When we looked around the service we saw that it was recently decorated, comfortable and well furnished. People commented that they liked their bedrooms, they felt staff were caring and helpful and that the atmosphere was relaxed. People were complimentary about the quality and choice of meals and spoke positively about activities arranged by the service which included visiting musicians.

We saw positive interactions between staff and the people who lived at the service, they were offered choices and we saw that their dignity and independence was respected.
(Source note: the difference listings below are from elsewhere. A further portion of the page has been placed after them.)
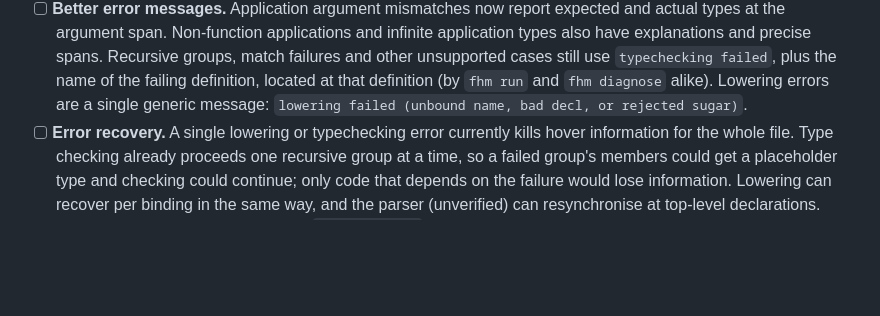
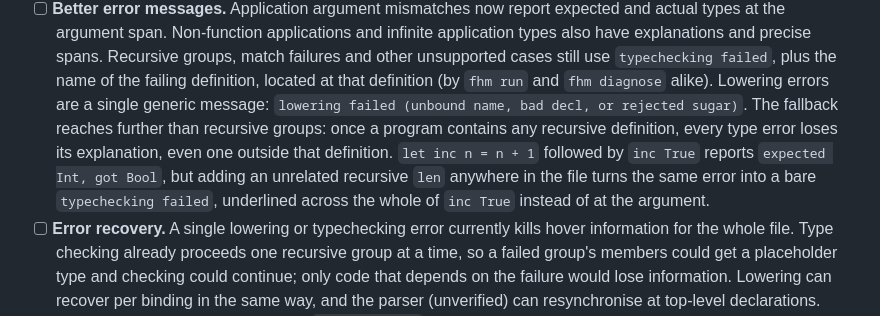
Before and after one commit to Arrow7000/fhm, a Markdown page: TODO.md, the part around the change. GitHub-like rendering; blank space fills up the shorter version.

```diff
--- a/TODO.md
+++ b/TODO.md
@@ -242,6 +242,13 @@ Error recovery and formatter work remain separate from these batches.
       that definition (by `fhm run` and `fhm diagnose` alike). Lowering
       errors are a single generic message: `lowering failed (unbound name, bad
 decl, or rejected sugar)`.
+      The fallback reaches further than recursive groups: once a program
+      contains any recursive definition, every type error loses its
+      explanation, even one outside that definition. `let inc n = n + 1`
+      followed by `inc True` reports `expected Int, got Bool`, but adding an
+      unrelated recursive `len` anywhere in the file turns the same error into
+      a bare `typechecking failed`, underlined across the whole of `inc True`
+      instead of at the argument.
 - [ ] **Error recovery.** A single lowering or typechecking error currently
       kills hover information for the whole file. Type checking already proceeds
       one recursive group at a time, so a failed group's members could get a
```
Also changed, not shown: README.md (+8 -6 lines), assets/fhm-demo.gif (added).
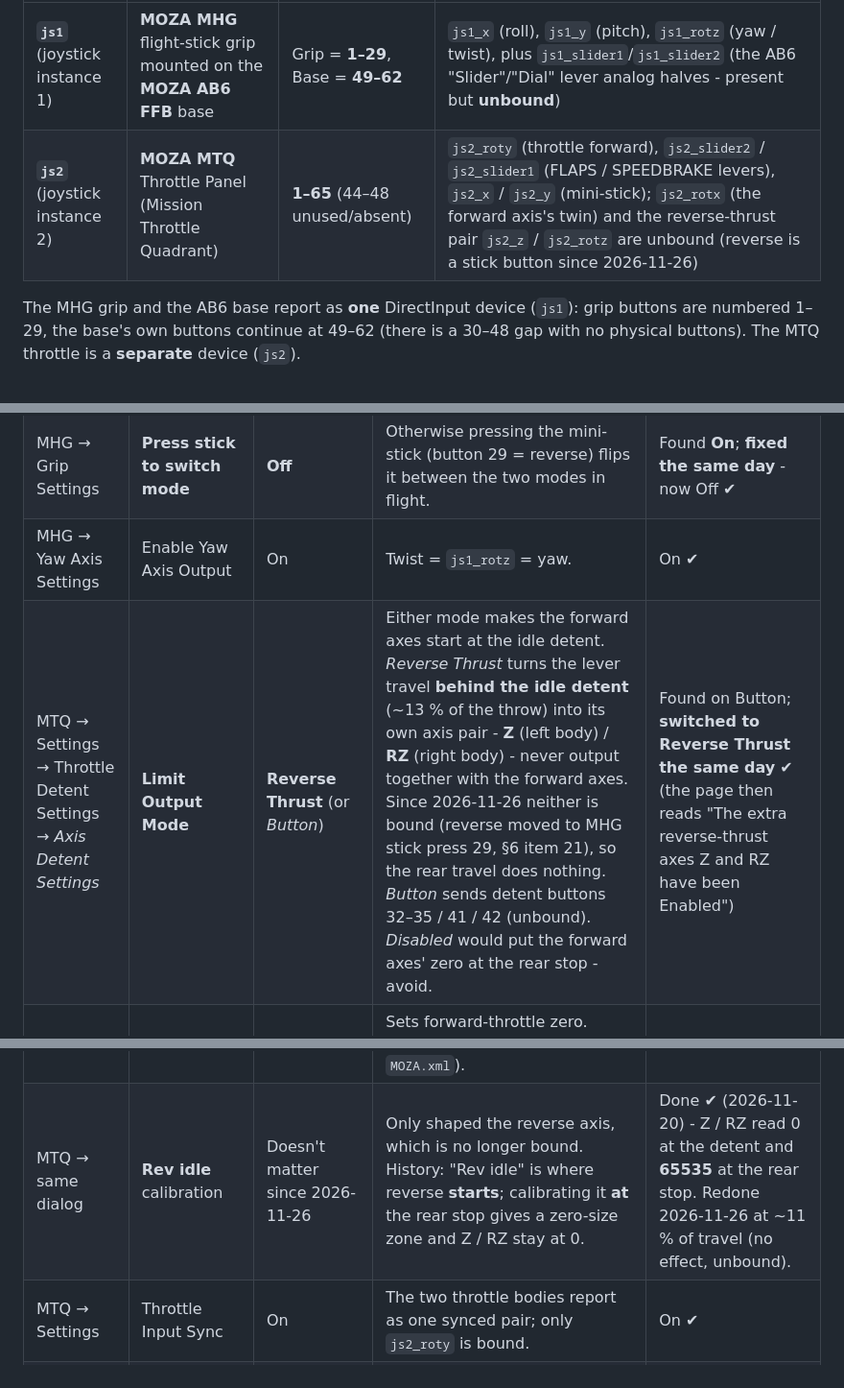
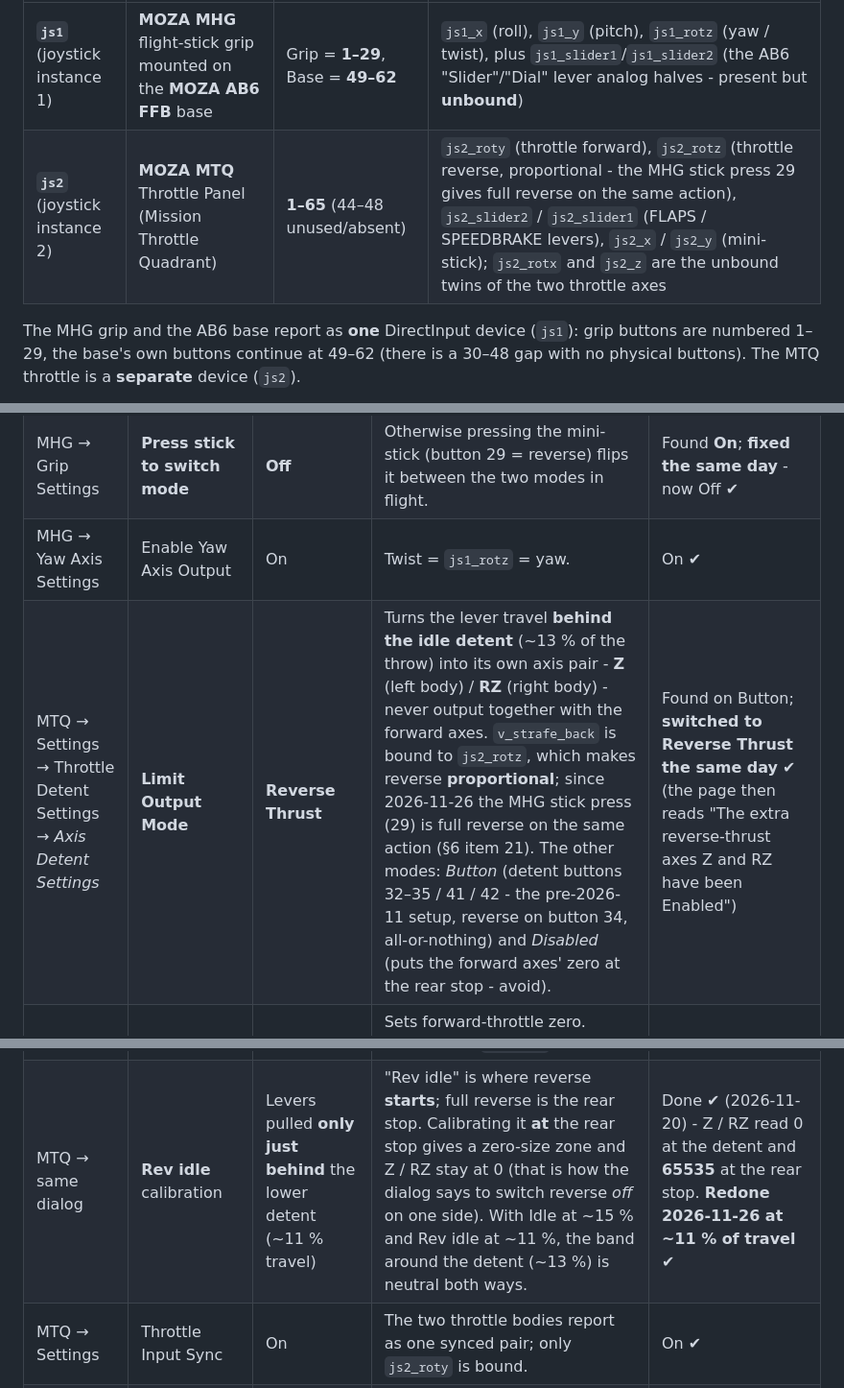
Before and after one commit to bshehram/starcitizen-moza-hotas, a Markdown page: CLAUDE.md, 3 parts joined by grey strips. Shown at 96% size. GitHub-like rendering.

```diff
--- a/CLAUDE.md
+++ b/CLAUDE.md
@@ -48,7 +48,7 @@ mappings/
 | Game device | Physical hardware | Button range | Axes used |
 | --- | --- | --- | --- |
 | **`js1`** (joystick instance 1) | **MOZA MHG** flight-stick grip mounted on the **MOZA AB6 FFB** base | Grip = **1–29**, Base = **49–62** | `js1_x` (roll), `js1_y` (pitch), `js1_rotz` (yaw / twist), plus `js1_slider1`/`js1_slider2` (the AB6 "Slider"/"Dial" lever analog halves - present but **unbound**) |
-| **`js2`** (joystick instance 2) | **MOZA MTQ** Throttle Panel (Mission Throttle Quadrant) | **1–65** (44–48 unused/absent) | `js2_roty` (throttle forward), `js2_slider2` / `js2_slider1` (FLAPS / SPEEDBRAKE levers), `js2_x` / `js2_y` (mini-stick); `js2_rotx` (the forward axis's twin) and the reverse-thrust pair `js2_z` / `js2_rotz` are unbound (reverse is a stick button since 2026-11-26) |
+| **`js2`** (joystick instance 2) | **MOZA MTQ** Throttle Panel (Mission Throttle Quadrant) | **1–65** (44–48 unused/absent) | `js2_roty` (throttle forward), `js2_rotz` (throttle reverse, proportional - the MHG stick press 29 gives full reverse on the same action), `js2_slider2` / `js2_slider1` (FLAPS / SPEEDBRAKE levers), `js2_x` / `js2_y` (mini-stick); `js2_rotx` and `js2_z` are the unbound twins of the two throttle axes |
 
 The MHG grip and the AB6 base report as **one** DirectInput device (`js1`): grip buttons are numbered 1–29, the base's own buttons continue at 49–62 (there is a 30–48 gap with no physical buttons). The MTQ throttle is a **separate** device (`js2`).
 
@@ -71,9 +71,9 @@ The profile depends on a few settings that live **on the devices**, not in `MOZA
 | MHG → Basic Settings → Grip Settings | **Mode 1** (the mini-stick's active mode) | **Button Mapping** | The top mini-stick must emit **buttons 25-29** - the four strafe directions and, on the press, **reverse** are bound to them (strafe since 2026-11-23, reverse since 2026-11-26; the press was the decoupled toggle in between, and before that the stick held the target-acquisition cluster). In **Axis Mode** it emits the RX/RY axes (`js1_rotx` / `js1_roty`, unbound) and **no buttons**, so those five bindings go dead. | Found on **Axis Mode**; **fixed the same day** - now Button Mapping (both modes) ✔ |
 | MHG → Grip Settings | **Press stick to switch mode** | **Off** | Otherwise pressing the mini-stick (button 29 = reverse) flips it between the two modes in flight. | Found **On**; **fixed the same day** - now Off ✔ |
 | MHG → Yaw Axis Settings | Enable Yaw Axis Output | On | Twist = `js1_rotz` = yaw. | On ✔ |
-| MTQ → Settings → Throttle Detent Settings → *Axis Detent Settings* | **Limit Output Mode** | **Reverse Thrust** (or *Button*) | Either mode makes the forward axes start at the idle detent. *Reverse Thrust* turns the lever travel **behind the idle detent** (~13 % of the throw) into its own axis pair - **Z** (left body) / **RZ** (right body) - never output together with the forward axes. Since 2026-11-26 neither is bound (reverse moved to MHG stick press 29, §6 item 21), so the rear travel does nothing. *Button* sends detent buttons 32–35 / 41 / 42 (unbound). *Disabled* would put the forward axes' zero at the rear stop - avoid. | Found on Button; **switched to Reverse Thrust the same day** ✔ (the page then reads "The extra reverse-thrust axes Z and RZ have been Enabled") |
+| MTQ → Settings → Throttle Detent Settings → *Axis Detent Settings* | **Limit Output Mode** | **Reverse Thrust** | Turns the lever travel **behind the idle detent** (~13 % of the throw) into its own axis pair - **Z** (left body) / **RZ** (right body) - never output together with the forward axes. `v_strafe_back` is bound to `js2_rotz`, which makes reverse **proportional**; since 2026-11-26 the MHG stick press (29) is full reverse on the same action (§6 item 21). The other modes: *Button* (detent buttons 32–35 / 41 / 42 - the pre-2026-11 setup, reverse on button 34, all-or-nothing) and *Disabled* (puts the forward axes' zero at the rear stop - avoid). | Found on Button; **switched to Reverse Thrust the same day** ✔ (the page then reads "The extra reverse-thrust axes Z and RZ have been Enabled") |
 | MTQ → same dialog | **Idle** calibration | Levers pushed **a few mm forward of** the lower detent (since 2026-11-26) | Sets forward-throttle zero. Uncalibrated, the forward axes read ~8400 (13 %) at rest - the ship creeps forward. Calibrated exactly **on** the detent (2026-11-20), the user still saw the ship **creep forward now and then** with the lever resting there: the detent has slack, so the rest position can read a hair above zero. Calibrating slightly forward of the detent gives the forward axis a small band at the bottom that reads 0. SC can't do this itself: its axis options are centre-symmetric (see the throttle comment in `MOZA.xml`). | 2026-11-20: done on the detent ✔. **2026-11-26: redone at ~15 % of lever travel** ✔ (the detent rests at ~13 %), so the forward axis reads 0 across a ~2 % band around the detent. The forward detent stays at roughly 75 % throttle. Not yet flown. |
-| MTQ → same dialog | **Rev idle** calibration | Doesn't matter since 2026-11-26 | Only shaped the reverse axis, which is no longer bound. History: "Rev idle" is where reverse **starts**; calibrating it **at** the rear stop gives a zero-size zone and Z / RZ stay at 0. | Done ✔ (2026-11-20) - Z / RZ read 0 at the detent and **65535** at the rear stop. Redone 2026-11-26 at ~11 % of travel (no effect, unbound). |
+| MTQ → same dialog | **Rev idle** calibration | Levers pulled **only just behind** the lower detent (~11 % travel) | "Rev idle" is where reverse **starts**; full reverse is the rear stop. Calibrating it **at** the rear stop gives a zero-size zone and Z / RZ stay at 0 (that is how the dialog says to switch reverse *off* on one side). With Idle at ~15 % and Rev idle at ~11 %, the band around the detent (~13 %) is neutral both ways. | Done ✔ (2026-11-20) - Z / RZ read 0 at the detent and **65535** at the rear stop. **Redone 2026-11-26 at ~11 % of travel** ✔ |
 | MTQ → Settings | Throttle Input Sync | On | The two throttle bodies report as one synced pair; only `js2_roty` is bound. | On ✔ |
 | MTQ → Settings | Flaps | **Axis Mode** (or any mode that outputs the axis) | Its axis (`js2_slider2`) is mining laser power. Axis Mode drops the detent buttons 36-40, which are unbound anyway. | Axis Mode ✔ |
 | MTQ → Settings | Speedbrake | **Split Mapping** (or any mode that outputs the axis) | Its axis (`js2_slider1`) is salvage beam spacing; the DOWN / ARMED clicks (43 / 31) are unbound. | Split Mapping ✔ |
```
Also changed, not shown: other parts of CLAUDE.md (+16 -9 lines), README.md (+3 -3 lines), cards/MOZA_MHG_AB6_ref.png, 6 other files.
Staff assisted people in a professional, yet warm manner and explained what they were doing when they supported them.

Reports under our old system of regulation (including those from before CQC was created)